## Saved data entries
*** Block opens ***

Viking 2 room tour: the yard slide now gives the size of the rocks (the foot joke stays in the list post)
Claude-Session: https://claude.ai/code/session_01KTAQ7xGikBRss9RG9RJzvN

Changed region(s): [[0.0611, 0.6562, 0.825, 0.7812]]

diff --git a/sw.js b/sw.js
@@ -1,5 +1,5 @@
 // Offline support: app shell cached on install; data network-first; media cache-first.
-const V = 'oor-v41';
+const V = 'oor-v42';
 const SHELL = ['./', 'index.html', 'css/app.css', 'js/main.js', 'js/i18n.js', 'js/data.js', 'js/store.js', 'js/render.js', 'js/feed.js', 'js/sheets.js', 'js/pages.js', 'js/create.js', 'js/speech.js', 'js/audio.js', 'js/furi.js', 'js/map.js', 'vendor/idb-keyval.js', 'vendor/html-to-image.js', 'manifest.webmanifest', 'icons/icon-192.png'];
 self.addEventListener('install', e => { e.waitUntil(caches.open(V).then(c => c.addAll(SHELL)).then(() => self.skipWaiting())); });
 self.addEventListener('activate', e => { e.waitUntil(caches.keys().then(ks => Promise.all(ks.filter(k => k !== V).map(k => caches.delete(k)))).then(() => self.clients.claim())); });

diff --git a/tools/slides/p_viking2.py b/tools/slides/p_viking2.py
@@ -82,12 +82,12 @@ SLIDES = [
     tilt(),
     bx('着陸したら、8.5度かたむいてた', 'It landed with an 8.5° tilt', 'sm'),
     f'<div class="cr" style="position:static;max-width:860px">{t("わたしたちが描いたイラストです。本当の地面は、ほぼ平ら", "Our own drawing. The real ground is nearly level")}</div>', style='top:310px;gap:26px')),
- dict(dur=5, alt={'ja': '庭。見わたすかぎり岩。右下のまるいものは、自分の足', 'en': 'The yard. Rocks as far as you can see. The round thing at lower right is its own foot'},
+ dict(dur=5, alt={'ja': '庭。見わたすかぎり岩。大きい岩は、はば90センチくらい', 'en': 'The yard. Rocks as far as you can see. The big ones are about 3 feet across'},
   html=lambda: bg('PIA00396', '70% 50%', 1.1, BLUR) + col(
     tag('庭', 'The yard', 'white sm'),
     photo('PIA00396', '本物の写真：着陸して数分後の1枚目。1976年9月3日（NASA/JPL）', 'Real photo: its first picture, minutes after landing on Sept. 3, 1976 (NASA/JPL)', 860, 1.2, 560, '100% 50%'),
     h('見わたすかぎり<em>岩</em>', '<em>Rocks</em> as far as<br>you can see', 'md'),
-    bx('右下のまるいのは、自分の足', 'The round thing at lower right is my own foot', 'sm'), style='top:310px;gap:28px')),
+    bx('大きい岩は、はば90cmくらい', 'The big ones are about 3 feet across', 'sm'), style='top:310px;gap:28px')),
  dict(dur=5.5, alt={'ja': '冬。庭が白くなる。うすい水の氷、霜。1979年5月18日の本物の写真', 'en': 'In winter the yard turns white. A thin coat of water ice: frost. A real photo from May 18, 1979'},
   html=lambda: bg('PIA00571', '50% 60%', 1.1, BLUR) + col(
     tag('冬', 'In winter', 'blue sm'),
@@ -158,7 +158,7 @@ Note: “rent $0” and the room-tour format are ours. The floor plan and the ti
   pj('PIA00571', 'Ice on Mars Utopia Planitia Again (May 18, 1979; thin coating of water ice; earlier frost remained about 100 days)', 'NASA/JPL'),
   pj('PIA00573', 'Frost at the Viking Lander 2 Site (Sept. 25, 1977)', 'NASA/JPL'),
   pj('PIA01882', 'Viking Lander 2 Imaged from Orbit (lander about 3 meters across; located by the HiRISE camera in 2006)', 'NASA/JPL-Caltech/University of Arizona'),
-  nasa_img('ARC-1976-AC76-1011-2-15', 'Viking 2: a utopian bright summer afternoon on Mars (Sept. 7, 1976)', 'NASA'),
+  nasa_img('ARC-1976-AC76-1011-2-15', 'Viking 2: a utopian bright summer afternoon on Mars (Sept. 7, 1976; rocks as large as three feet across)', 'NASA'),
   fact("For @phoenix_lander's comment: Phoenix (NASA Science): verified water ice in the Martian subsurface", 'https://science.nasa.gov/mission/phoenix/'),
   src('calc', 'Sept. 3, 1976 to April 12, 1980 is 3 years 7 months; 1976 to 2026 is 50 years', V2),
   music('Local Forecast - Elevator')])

*** Block closes ***

## What to do
Word for word, please print every line from the beginning of the records to the line bearing "V = 'oor-v42';", counting both ends and stopping there.

## Task solution
Viking 2 room tour: the yard slide now gives the size of the rocks (the foot joke stays in the list post)
Claude-Session: https://claude.ai/code/session_01KTAQ7xGikBRss9RG9RJzvN

Changed region(s): [[0.0611, 0.6562, 0.825, 0.7812]]

diff --git a/sw.js b/sw.js
@@ -1,5 +1,5 @@
 // Offline support: app shell cached on install; data network-first; media cache-first.
-const V = 'oor-v41';
+const V = 'oor-v42';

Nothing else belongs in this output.